(Supplied records begins)

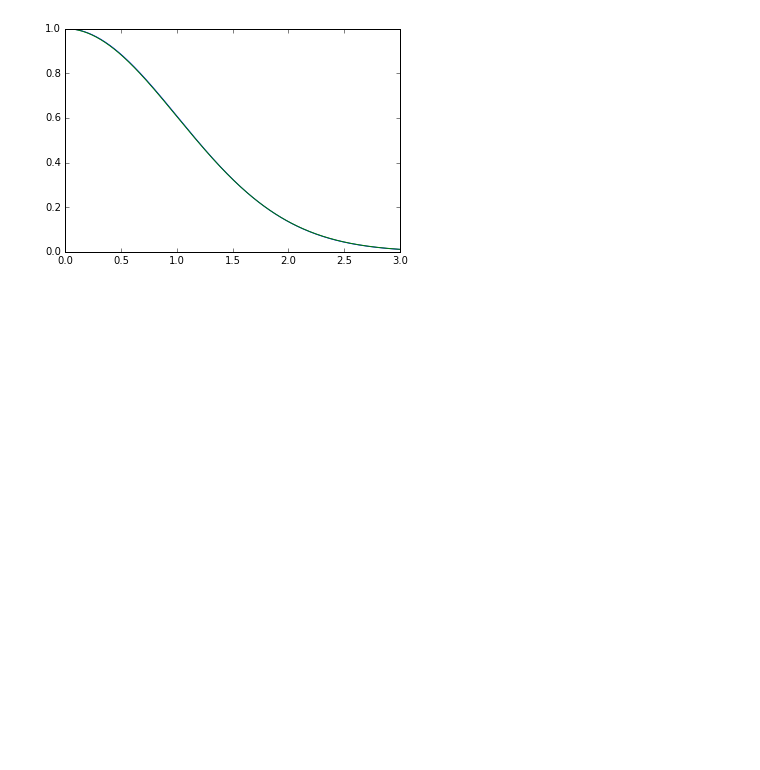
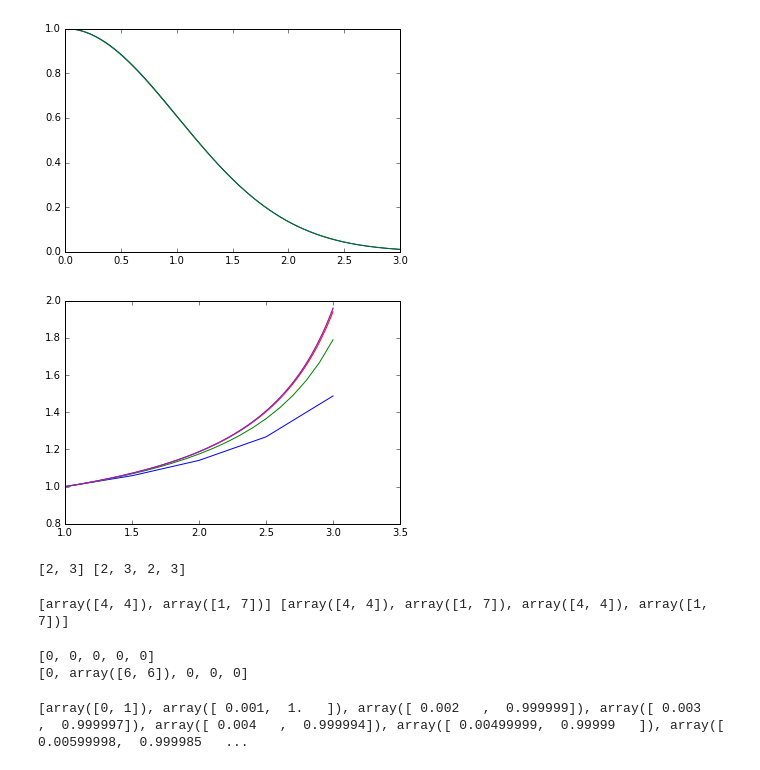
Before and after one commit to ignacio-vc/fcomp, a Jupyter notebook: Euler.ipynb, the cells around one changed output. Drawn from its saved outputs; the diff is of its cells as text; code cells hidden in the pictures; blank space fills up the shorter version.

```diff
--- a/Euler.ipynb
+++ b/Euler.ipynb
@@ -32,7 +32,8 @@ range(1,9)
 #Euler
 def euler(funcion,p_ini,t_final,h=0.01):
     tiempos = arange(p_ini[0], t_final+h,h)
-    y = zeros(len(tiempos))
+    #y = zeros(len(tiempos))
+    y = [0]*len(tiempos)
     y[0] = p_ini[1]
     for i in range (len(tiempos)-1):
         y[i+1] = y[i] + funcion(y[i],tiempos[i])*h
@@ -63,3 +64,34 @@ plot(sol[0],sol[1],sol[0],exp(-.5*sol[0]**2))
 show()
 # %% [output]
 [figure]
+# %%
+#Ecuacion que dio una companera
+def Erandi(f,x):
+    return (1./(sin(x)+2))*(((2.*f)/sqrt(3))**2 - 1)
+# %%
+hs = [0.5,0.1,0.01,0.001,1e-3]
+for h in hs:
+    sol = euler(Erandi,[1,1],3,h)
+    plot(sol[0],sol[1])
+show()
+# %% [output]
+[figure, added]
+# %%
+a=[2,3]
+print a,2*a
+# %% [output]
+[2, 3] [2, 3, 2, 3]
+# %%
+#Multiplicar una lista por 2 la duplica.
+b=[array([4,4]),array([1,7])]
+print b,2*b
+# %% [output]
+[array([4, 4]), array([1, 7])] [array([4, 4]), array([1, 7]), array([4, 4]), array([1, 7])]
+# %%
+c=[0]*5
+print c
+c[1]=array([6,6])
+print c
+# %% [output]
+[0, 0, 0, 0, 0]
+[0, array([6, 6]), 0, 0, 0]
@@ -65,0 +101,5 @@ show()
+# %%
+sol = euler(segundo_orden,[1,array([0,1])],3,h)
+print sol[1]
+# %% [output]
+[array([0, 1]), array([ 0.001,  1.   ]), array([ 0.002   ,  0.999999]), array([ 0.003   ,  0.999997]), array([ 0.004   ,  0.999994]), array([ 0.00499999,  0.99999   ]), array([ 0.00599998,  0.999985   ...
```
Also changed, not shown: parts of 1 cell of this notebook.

(Supplied records ends)

- _Task to carry out_
Would you return the records exactly as written, minus any image?

- _Answer for the task_
Before and after one commit to ignacio-vc/fcomp, a Jupyter notebook: Euler.ipynb, the cells around one changed output. Drawn from its saved outputs; the diff is of its cells as text; code cells hidden in the pictures; blank space fills up the shorter version.

```diff
--- a/Euler.ipynb
+++ b/Euler.ipynb
@@ -32,7 +32,8 @@ range(1,9)
 #Euler
 def euler(funcion,p_ini,t_final,h=0.01):
     tiempos = arange(p_ini[0], t_final+h,h)
-    y = zeros(len(tiempos))
+    #y = zeros(len(tiempos))
+    y = [0]*len(tiempos)
     y[0] = p_ini[1]
     for i in range (len(tiempos)-1):
         y[i+1] = y[i] + funcion(y[i],tiempos[i])*h
@@ -63,3 +64,34 @@ plot(sol[0],sol[1],sol[0],exp(-.5*sol[0]**2))
 show()
 # %% [output]
 [figure]
+# %%
+#Ecuacion que dio una companera
+def Erandi(f,x):
+    return (1./(sin(x)+2))*(((2.*f)/sqrt(3))**2 - 1)
+# %%
+hs = [0.5,0.1,0.01,0.001,1e-3]
+for h in hs:
+    sol = euler(Erandi,[1,1],3,h)
+    plot(sol[0],sol[1])
+show()
+# %% [output]
+[figure, added]
+# %%
+a=[2,3]
+print a,2*a
+# %% [output]
+[2, 3] [2, 3, 2, 3]
+# %%
+#Multiplicar una lista por 2 la duplica.
+b=[array([4,4]),array([1,7])]
+print b,2*b
+# %% [output]
+[array([4, 4]), array([1, 7])] [array([4, 4]), array([1, 7]), array([4, 4]), array([1, 7])]
+# %%
+c=[0]*5
+print c
+c[1]=array([6,6])
+print c
+# %% [output]
+[0, 0, 0, 0, 0]
+[0, array([6, 6]), 0, 0, 0]
@@ -65,0 +101,5 @@ show()
+# %%
+sol = euler(segundo_orden,[1,array([0,1])],3,h)
+print sol[1]
+# %% [output]
+[array([0, 1]), array([ 0.001,  1.   ]), array([ 0.002   ,  0.999999]), array([ 0.003   ,  0.999997]), array([ 0.004   ,  0.999994]), array([ 0.00499999,  0.99999   ]), array([ 0.00599998,  0.999985   ...
```
Also changed, not shown: parts of 1 cell of this notebook.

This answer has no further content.